Exercise details:
Nothing but the records, repeated word for word and free of pictures, belongs in the answer.

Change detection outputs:
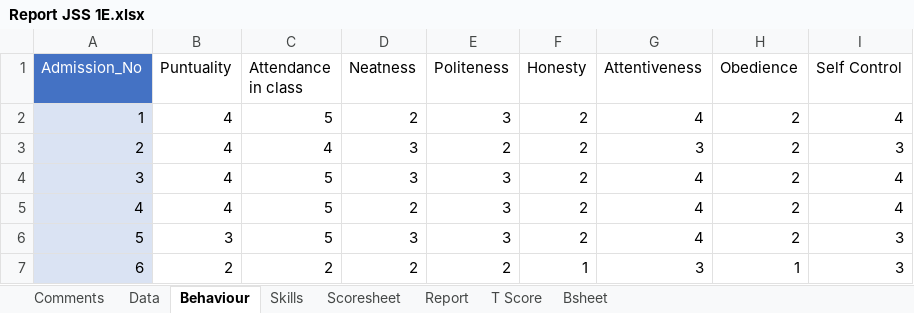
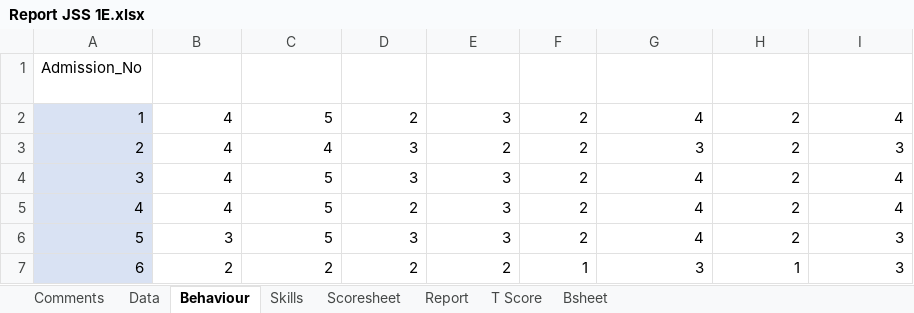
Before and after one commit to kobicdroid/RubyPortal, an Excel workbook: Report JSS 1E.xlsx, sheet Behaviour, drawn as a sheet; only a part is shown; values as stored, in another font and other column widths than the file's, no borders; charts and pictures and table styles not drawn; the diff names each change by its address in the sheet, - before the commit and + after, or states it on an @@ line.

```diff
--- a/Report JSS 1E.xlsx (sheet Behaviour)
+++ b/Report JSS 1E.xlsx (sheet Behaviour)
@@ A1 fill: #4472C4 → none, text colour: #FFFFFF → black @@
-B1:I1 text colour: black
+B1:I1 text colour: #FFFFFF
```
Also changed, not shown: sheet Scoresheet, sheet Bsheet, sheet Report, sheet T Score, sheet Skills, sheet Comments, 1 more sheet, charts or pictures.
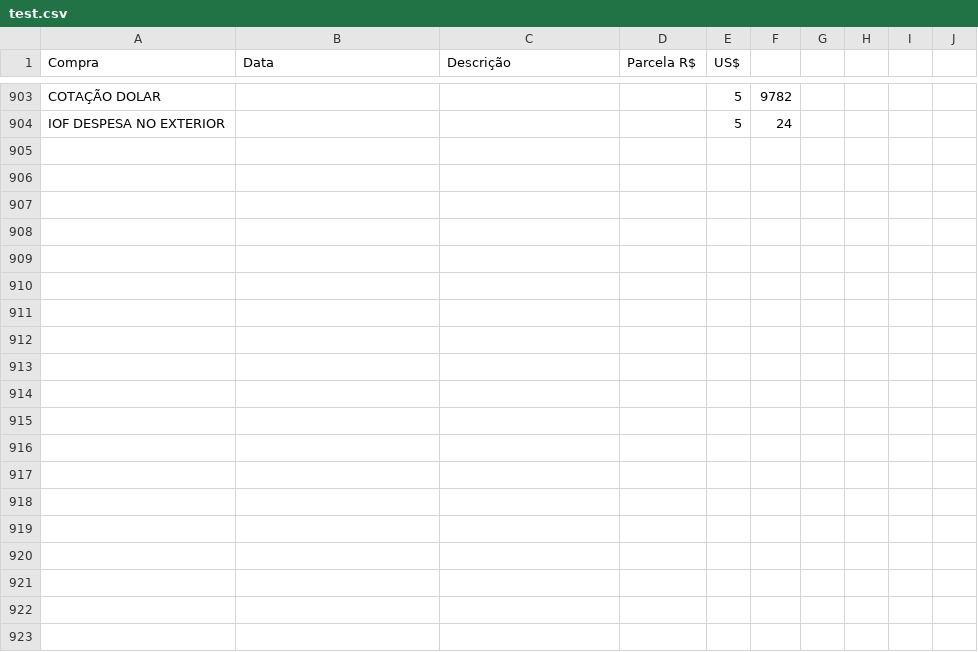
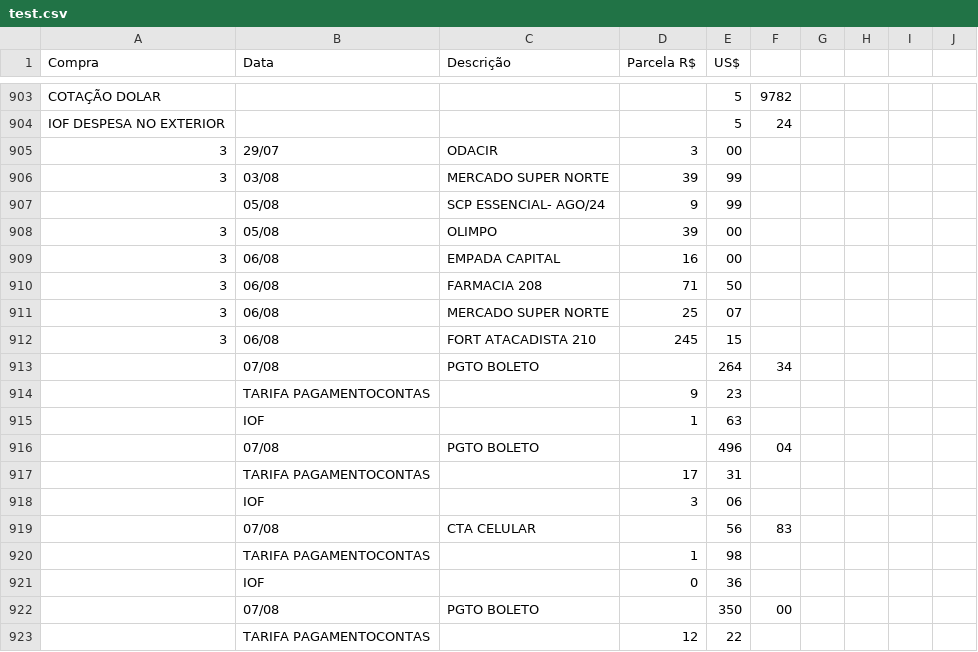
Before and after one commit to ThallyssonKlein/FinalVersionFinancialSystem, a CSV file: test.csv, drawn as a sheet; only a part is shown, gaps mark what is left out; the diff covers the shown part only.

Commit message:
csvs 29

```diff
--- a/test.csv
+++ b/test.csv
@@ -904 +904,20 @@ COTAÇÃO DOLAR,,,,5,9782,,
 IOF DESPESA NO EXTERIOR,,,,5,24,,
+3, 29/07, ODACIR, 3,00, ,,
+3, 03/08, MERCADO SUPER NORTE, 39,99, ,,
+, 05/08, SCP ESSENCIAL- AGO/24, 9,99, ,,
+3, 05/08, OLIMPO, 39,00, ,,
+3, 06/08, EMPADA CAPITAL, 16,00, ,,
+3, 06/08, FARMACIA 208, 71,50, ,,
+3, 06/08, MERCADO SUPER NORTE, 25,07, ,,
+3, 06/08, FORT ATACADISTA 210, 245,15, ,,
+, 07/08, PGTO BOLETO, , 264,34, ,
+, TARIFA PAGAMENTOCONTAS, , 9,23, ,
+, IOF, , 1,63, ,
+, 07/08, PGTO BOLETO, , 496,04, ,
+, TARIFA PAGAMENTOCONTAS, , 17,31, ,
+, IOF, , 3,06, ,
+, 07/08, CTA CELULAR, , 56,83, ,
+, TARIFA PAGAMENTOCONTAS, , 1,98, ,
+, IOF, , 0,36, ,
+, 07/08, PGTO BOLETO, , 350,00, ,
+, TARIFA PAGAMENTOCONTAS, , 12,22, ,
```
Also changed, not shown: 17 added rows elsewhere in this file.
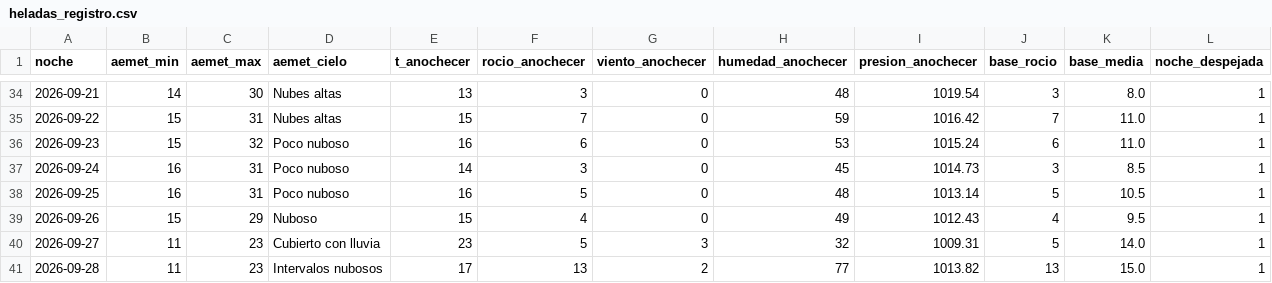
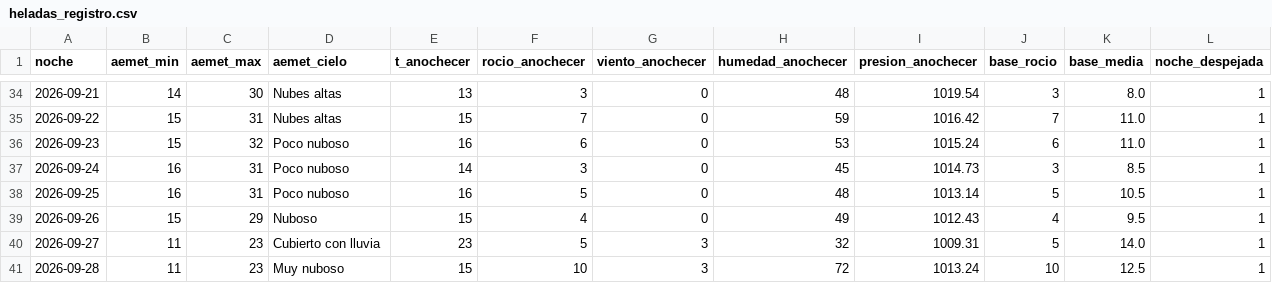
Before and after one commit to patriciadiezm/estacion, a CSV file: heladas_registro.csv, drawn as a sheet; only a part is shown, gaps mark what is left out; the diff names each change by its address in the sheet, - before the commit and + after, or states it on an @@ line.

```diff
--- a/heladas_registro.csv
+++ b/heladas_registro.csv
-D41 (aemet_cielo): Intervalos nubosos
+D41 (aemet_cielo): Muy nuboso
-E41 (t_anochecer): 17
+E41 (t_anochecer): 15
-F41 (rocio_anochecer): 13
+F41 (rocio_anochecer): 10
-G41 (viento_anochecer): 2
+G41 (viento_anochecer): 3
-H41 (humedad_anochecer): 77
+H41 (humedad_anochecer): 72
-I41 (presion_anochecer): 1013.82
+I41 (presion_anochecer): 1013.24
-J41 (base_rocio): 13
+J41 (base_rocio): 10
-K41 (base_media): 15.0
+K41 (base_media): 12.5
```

The completed task:
Before and after one commit to kobicdroid/RubyPortal, an Excel workbook: Report JSS 1E.xlsx, sheet Behaviour, drawn as a sheet; only a part is shown; values as stored, in another font and other column widths than the file's, no borders; charts and pictures and table styles not drawn; the diff names each change by its address in the sheet, - before the commit and + after, or states it on an @@ line.

```diff
--- a/Report JSS 1E.xlsx (sheet Behaviour)
+++ b/Report JSS 1E.xlsx (sheet Behaviour)
@@ A1 fill: #4472C4 → none, text colour: #FFFFFF → black @@
-B1:I1 text colour: black
+B1:I1 text colour: #FFFFFF
```
Also changed, not shown: sheet Scoresheet, sheet Bsheet, sheet Report, sheet T Score, sheet Skills, sheet Comments, 1 more sheet, charts or pictures.
Before and after one commit to ThallyssonKlein/FinalVersionFinancialSystem, a CSV file: test.csv, drawn as a sheet; only a part is shown, gaps mark what is left out; the diff covers the shown part only.

Commit message:
csvs 29

```diff
--- a/test.csv
+++ b/test.csv
@@ -904 +904,20 @@ COTAÇÃO DOLAR,,,,5,9782,,
 IOF DESPESA NO EXTERIOR,,,,5,24,,
+3, 29/07, ODACIR, 3,00, ,,
+3, 03/08, MERCADO SUPER NORTE, 39,99, ,,
+, 05/08, SCP ESSENCIAL- AGO/24, 9,99, ,,
+3, 05/08, OLIMPO, 39,00, ,,
+3, 06/08, EMPADA CAPITAL, 16,00, ,,
+3, 06/08, FARMACIA 208, 71,50, ,,
+3, 06/08, MERCADO SUPER NORTE, 25,07, ,,
+3, 06/08, FORT ATACADISTA 210, 245,15, ,,
+, 07/08, PGTO BOLETO, , 264,34, ,
+, TARIFA PAGAMENTOCONTAS, , 9,23, ,
+, IOF, , 1,63, ,
+, 07/08, PGTO BOLETO, , 496,04, ,
+, TARIFA PAGAMENTOCONTAS, , 17,31, ,
+, IOF, , 3,06, ,
+, 07/08, CTA CELULAR, , 56,83, ,
+, TARIFA PAGAMENTOCONTAS, , 1,98, ,
+, IOF, , 0,36, ,
+, 07/08, PGTO BOLETO, , 350,00, ,
+, TARIFA PAGAMENTOCONTAS, , 12,22, ,
```
Also changed, not shown: 17 added rows elsewhere in this file.
Before and after one commit to patriciadiezm/estacion, a CSV file: heladas_registro.csv, drawn as a sheet; only a part is shown, gaps mark what is left out; the diff names each change by its address in the sheet, - before the commit and + after, or states it on an @@ line.

```diff
--- a/heladas_registro.csv
+++ b/heladas_registro.csv
-D41 (aemet_cielo): Intervalos nubosos
+D41 (aemet_cielo): Muy nuboso
-E41 (t_anochecer): 17
+E41 (t_anochecer): 15
-F41 (rocio_anochecer): 13
+F41 (rocio_anochecer): 10
-G41 (viento_anochecer): 2
+G41 (viento_anochecer): 3
-H41 (humedad_anochecer): 77
+H41 (humedad_anochecer): 72
-I41 (presion_anochecer): 1013.82
+I41 (presion_anochecer): 1013.24
-J41 (base_rocio): 13
+J41 (base_rocio): 10
-K41 (base_media): 15.0
+K41 (base_media): 12.5
```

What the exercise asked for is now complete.